— TASK DESCRIPTION —
Pull out every line below containing the word "Volume".

Data records
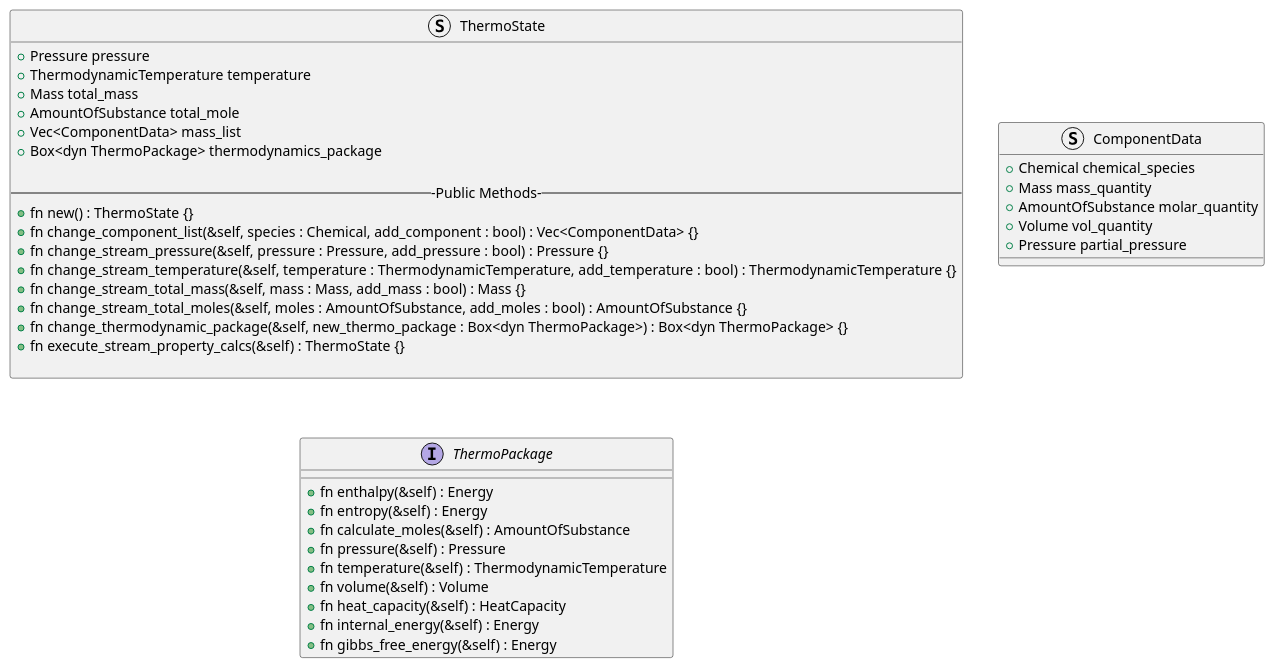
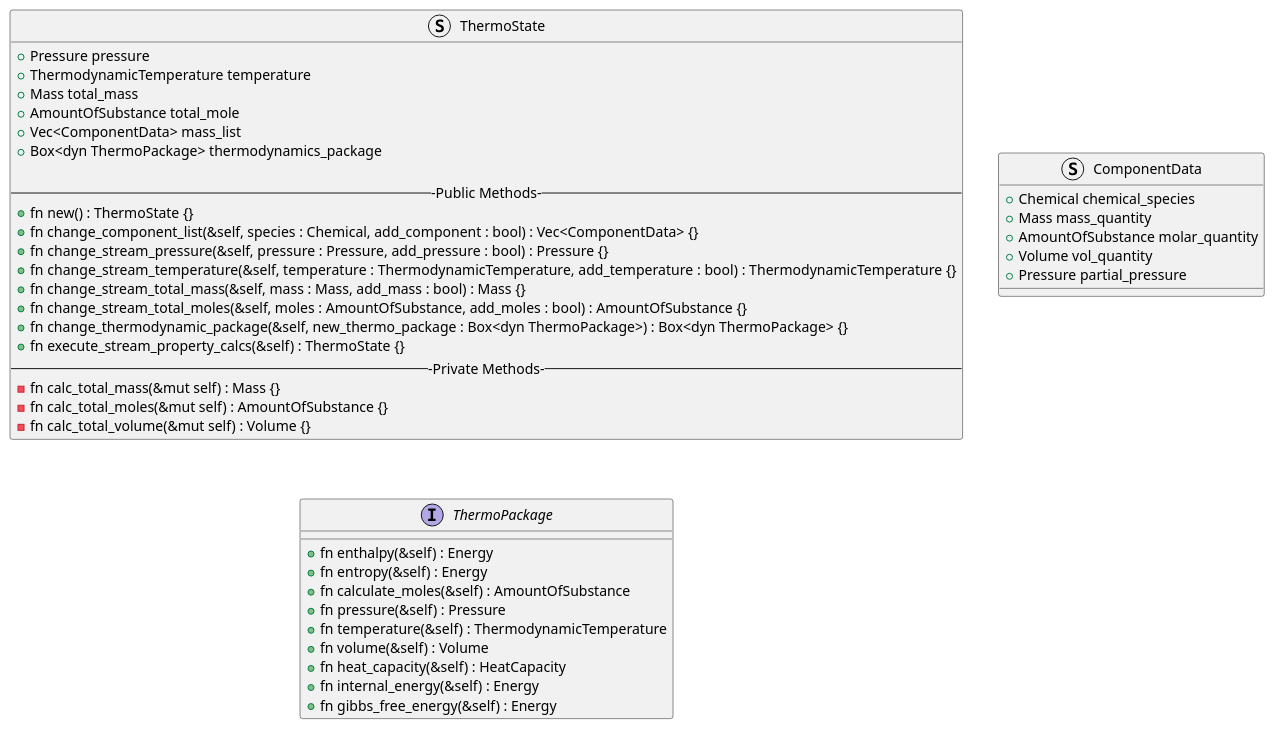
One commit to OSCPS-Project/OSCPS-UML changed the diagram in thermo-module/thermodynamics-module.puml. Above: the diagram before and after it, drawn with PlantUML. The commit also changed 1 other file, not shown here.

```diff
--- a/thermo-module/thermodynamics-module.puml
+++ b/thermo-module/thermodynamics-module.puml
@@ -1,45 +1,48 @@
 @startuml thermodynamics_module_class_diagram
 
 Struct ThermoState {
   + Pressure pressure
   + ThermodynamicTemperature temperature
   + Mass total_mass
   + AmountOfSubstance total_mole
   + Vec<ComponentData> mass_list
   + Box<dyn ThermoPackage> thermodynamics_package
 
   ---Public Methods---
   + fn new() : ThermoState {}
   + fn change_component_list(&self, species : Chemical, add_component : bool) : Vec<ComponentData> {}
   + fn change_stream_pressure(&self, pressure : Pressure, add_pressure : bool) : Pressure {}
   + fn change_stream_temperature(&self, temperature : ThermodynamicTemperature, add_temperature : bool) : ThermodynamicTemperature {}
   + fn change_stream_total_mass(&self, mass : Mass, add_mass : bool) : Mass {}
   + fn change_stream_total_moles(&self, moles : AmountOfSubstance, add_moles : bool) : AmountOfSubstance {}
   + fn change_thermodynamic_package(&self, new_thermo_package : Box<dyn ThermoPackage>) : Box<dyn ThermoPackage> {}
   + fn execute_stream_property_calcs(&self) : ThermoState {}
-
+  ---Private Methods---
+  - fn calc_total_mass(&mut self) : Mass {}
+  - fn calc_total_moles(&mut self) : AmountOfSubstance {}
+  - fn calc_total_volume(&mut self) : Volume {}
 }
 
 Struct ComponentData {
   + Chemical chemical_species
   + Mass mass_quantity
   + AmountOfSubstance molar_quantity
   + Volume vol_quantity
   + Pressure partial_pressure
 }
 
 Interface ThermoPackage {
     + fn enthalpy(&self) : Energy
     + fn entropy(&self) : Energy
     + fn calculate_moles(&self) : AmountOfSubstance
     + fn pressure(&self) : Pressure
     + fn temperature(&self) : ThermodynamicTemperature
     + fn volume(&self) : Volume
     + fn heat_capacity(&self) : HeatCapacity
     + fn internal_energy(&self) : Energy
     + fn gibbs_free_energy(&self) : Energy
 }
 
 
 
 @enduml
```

— TASK SOLUTION —
+  - fn calc_total_volume(&mut self) : Volume {}
   + Volume vol_quantity
     + fn volume(&self) : Volume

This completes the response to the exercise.